Photograph of the author Frances Christine Fisher Tiernan, aka Christian Reid. Image from settings of Mrs. Tiernan's forty-six published works, most of them novels, are quite varied. "The Land of the Sky " (1876), A Summer Idyl (1878), A Child of Mary (1885), Roslyn's Fortune (1885), His Victory (1887), Fairy Gold (1897), The Secret Bequest (1915), and The Wargrave Trust (1921) are set in North Carolina. Unspecified plantation backgrounds are provided for Morton House (1871), A Daughter of Bohemia (1873), Bonny Kate (1878), and Mabel Lee (1895). Other stories of the South are Hearts and Hands (1875), White Sulpher Springs, West Va.; Philip's Restitution (1888), New Orleans; A Little Maid of Arcady (1893), Virginia and New Orleans; and A Far-Away Princess (1914), Maryland. The selections in Ebb-Tide and Other Stories (1872) and Nina's Atonement and Other Stories (1873) are set mainly in the South. Having locales in American small towns are A Question of Honor (1875), After Many Days (1877), and A Gentle Belle (1879). Véra's Charge (1907) and Noël: A Christmas Story (1910) take place in New York City. Those with a change in settings are Valerie Aylmer (1870), Baltimore, Louisiana, Cuba, and France; Miss Churchill (1887), North Carolina, Florence, and Venice; A Comedy of Elopement (1893), Florida and Italy; and Weighed in the Balance (1900), France and America. European novels are Carmen's Inheritance (1873), Paris; Heart of Steel (1883), Rome; Armine (1884), Paris; A Woman of Fortune (1896), Paris and Rome; Princess Nadine (1908), France; The Light of the Vision (1911), France; and The Daughter of a Star (1913), London. Novels of Mexico are A Cast of Fortune (1890); Carmela (1891); Lost Lode (1892), a "travel romance"; The Land of the Sun (1894); Lady of Las Cruces (1895); The Picture of Las Cruces (1896); and A Daughter of the Sierra (1903). Haiti is the scene of A Man of the Family (1897) and Santo Domingo that of The Chase of an Heiress (1898). Her only play, Under the Southern Cross (1900), is a drama of the Civil War; A Coin of Sacrifice (1909) is a religious short story. No copy of Out of Deep Depths (1916) has been cited.

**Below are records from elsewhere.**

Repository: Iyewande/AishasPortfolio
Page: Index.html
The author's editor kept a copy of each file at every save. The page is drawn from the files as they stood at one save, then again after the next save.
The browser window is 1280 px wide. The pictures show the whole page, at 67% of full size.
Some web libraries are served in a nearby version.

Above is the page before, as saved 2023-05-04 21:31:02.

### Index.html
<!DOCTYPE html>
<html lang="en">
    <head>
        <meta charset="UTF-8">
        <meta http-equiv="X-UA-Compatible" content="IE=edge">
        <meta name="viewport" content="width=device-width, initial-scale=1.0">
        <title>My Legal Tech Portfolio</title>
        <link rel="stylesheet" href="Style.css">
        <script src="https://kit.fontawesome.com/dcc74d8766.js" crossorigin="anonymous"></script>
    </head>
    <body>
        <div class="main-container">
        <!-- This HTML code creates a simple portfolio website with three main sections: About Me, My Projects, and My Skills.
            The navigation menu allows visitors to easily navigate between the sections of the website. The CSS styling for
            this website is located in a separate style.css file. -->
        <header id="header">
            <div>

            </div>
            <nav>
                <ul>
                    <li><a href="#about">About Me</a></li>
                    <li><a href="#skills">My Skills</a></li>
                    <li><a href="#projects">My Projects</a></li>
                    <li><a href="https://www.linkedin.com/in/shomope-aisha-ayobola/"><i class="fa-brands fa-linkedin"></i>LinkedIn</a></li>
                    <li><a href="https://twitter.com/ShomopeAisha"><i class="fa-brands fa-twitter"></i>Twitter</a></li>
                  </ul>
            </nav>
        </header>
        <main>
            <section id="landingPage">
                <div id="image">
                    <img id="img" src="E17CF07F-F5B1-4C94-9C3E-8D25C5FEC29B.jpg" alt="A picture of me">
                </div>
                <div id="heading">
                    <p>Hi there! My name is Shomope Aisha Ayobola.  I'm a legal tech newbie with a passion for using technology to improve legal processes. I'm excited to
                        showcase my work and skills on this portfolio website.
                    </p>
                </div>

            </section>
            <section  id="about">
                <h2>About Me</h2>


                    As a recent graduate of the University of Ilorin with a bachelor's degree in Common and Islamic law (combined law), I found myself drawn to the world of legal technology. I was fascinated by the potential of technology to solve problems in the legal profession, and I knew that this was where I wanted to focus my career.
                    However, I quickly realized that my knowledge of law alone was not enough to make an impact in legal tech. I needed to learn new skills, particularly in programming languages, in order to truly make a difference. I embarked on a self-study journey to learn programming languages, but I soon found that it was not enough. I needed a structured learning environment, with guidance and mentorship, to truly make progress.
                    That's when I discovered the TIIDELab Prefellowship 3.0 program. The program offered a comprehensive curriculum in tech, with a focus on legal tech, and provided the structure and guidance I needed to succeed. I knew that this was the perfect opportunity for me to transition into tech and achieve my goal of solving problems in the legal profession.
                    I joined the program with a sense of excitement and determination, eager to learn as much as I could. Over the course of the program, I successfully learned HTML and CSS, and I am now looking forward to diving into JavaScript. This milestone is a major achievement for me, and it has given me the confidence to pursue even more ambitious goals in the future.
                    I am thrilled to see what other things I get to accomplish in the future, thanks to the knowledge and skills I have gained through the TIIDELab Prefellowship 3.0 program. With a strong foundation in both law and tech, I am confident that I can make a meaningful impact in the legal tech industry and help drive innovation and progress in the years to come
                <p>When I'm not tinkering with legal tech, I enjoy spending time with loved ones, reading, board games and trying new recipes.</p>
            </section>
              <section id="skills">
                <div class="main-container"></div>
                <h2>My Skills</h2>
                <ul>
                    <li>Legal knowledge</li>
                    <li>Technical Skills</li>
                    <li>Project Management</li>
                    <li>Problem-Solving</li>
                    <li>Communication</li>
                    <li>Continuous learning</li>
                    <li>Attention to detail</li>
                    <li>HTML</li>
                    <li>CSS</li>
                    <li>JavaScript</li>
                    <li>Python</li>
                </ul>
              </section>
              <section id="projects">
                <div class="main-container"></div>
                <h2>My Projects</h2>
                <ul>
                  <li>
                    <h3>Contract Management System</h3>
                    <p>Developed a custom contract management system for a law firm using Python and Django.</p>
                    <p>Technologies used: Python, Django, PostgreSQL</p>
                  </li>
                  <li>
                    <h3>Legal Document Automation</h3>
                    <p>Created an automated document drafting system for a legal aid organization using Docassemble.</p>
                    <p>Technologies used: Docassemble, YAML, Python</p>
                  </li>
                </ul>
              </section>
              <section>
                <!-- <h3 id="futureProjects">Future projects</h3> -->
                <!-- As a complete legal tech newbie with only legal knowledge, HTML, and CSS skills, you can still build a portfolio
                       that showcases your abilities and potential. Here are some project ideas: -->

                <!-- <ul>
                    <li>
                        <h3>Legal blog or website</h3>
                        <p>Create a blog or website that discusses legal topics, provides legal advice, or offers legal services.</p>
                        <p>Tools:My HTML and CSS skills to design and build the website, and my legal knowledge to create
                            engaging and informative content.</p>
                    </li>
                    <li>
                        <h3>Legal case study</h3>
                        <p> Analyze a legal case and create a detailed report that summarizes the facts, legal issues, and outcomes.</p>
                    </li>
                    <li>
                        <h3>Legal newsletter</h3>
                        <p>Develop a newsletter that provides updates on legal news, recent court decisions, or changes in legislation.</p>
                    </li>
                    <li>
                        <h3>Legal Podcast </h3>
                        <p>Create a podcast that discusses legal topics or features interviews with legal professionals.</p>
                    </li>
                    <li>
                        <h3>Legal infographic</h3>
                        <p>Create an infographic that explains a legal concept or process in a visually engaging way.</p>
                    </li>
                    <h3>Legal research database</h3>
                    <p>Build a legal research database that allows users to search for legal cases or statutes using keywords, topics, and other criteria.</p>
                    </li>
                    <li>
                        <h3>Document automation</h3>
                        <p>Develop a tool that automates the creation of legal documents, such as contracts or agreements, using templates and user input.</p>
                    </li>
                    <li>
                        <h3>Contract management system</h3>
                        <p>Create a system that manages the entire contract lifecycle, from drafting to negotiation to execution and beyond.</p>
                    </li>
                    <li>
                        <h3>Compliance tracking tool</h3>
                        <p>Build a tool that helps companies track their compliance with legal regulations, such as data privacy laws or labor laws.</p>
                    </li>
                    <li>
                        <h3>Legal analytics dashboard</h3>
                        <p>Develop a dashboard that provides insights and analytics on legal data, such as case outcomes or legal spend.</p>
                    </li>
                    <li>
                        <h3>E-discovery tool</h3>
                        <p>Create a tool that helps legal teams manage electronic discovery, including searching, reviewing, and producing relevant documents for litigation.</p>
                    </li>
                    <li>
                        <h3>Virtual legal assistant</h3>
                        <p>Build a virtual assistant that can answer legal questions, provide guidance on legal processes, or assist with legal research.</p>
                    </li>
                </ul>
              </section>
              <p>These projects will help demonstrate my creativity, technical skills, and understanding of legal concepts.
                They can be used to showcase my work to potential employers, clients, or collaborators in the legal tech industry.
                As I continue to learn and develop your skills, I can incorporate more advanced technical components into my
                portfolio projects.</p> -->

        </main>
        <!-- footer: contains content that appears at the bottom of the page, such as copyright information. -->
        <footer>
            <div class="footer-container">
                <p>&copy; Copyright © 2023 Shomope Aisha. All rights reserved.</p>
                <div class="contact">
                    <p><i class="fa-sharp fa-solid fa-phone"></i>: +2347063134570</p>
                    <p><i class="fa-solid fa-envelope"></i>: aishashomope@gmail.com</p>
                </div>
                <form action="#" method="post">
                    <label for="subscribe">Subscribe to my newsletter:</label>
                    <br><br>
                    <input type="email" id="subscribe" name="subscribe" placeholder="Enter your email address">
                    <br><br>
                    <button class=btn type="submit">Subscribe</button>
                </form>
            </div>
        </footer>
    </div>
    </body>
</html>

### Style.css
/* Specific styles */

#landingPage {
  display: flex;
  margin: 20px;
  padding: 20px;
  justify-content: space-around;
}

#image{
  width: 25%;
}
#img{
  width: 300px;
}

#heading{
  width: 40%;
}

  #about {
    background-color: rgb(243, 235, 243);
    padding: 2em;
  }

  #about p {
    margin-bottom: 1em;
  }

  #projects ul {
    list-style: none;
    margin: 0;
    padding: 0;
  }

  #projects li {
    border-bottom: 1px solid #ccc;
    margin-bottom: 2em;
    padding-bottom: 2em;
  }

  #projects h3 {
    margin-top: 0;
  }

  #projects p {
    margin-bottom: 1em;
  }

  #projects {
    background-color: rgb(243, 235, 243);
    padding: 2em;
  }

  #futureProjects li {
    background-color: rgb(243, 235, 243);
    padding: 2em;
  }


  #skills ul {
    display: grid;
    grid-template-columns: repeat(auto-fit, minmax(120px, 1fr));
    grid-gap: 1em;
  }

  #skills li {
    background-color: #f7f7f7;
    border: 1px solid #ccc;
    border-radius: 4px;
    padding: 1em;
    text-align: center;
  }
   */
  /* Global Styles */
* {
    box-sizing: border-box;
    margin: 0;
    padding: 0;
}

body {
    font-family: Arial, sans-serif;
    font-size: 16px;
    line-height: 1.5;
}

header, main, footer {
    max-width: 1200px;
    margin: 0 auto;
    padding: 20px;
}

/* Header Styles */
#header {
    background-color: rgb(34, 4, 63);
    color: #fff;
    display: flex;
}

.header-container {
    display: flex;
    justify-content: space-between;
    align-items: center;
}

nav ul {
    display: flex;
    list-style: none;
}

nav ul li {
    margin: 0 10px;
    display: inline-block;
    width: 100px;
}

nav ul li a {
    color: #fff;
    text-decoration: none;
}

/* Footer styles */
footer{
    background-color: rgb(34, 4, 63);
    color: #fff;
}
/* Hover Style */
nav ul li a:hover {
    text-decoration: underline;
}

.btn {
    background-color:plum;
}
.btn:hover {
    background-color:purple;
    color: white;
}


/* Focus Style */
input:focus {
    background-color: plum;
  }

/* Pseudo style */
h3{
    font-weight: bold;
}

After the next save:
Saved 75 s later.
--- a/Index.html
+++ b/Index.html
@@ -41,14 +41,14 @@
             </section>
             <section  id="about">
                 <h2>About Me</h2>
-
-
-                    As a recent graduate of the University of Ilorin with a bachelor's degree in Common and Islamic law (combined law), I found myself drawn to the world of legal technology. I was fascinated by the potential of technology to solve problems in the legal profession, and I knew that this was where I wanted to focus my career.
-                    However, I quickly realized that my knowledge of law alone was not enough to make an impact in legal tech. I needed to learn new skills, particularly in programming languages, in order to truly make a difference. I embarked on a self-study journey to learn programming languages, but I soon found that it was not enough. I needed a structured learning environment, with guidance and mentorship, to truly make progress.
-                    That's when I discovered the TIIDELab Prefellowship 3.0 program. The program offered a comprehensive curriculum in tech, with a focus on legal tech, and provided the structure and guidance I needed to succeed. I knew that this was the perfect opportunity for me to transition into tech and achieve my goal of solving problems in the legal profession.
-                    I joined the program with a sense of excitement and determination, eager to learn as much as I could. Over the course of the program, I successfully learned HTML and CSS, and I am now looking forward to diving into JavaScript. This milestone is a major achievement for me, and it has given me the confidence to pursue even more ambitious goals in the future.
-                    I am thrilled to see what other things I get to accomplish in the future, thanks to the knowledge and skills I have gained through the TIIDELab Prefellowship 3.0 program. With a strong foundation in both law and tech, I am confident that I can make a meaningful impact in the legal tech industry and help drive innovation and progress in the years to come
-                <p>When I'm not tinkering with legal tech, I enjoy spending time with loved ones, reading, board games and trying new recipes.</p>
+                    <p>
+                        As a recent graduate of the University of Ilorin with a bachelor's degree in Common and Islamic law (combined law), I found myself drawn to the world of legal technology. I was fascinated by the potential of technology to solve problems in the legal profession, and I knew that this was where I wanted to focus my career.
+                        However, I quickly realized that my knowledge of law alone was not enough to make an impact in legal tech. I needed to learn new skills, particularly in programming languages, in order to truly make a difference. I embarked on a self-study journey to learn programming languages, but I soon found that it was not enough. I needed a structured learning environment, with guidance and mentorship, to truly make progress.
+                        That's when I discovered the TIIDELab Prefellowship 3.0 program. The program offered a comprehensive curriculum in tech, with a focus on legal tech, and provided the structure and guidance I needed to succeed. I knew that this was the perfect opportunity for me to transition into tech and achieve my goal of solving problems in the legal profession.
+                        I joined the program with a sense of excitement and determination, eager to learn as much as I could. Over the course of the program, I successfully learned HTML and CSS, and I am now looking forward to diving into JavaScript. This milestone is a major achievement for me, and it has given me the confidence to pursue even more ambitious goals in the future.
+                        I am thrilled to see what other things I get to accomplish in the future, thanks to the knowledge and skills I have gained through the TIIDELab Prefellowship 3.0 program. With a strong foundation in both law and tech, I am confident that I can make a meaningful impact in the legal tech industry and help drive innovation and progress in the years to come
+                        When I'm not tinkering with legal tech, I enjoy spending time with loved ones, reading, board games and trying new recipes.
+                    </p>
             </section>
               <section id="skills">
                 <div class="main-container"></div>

Kate Harbes Becker, Biography of Christian Reid (1941)

Catholic Encyclopedia , vol. 17, supp. I (1922)

Anne Heagney, The Magic Pen , a juvenile biography (1949)

Archibald Henderson, North Carolina: The Old North State and the New , vol. 2 (1941)

Library of Southern Literature , vol. 12 (1910)

North Carolina Authors: A Selective Handbook (1952)

North Carolina Fiction (1958)

Notable American Women , vol. 3 (1971)

Who's Who in America (1920–21).

Additional Resources:

"'Christian Reid' 1846-1920." N.C. Highway Historical Marker L-14, N.C. Office of Archives & History.

Henderson, Archibald. "Christian Reid." The New Carolina Magazine 51/38, no. 7 (June 1921) 14-15. (accessed June 24, 2013).

Image Credits:

"Mrs. Frances Christine Fisher Tiernan (Christian Reid)." A history of Rowan County, North Carolina :. Salisbury, N.C. : Republished by the Elizabeth Maxwell Steele Chapter, Daughters of the American Revolution. 1916. 325. (accessed September 4, 2013).

"Christian Reid." Photograph. The New Carolina Magazine 51/38, no. 7 (June 1921) 15. (accessed June 24, 2013).

Origin - location: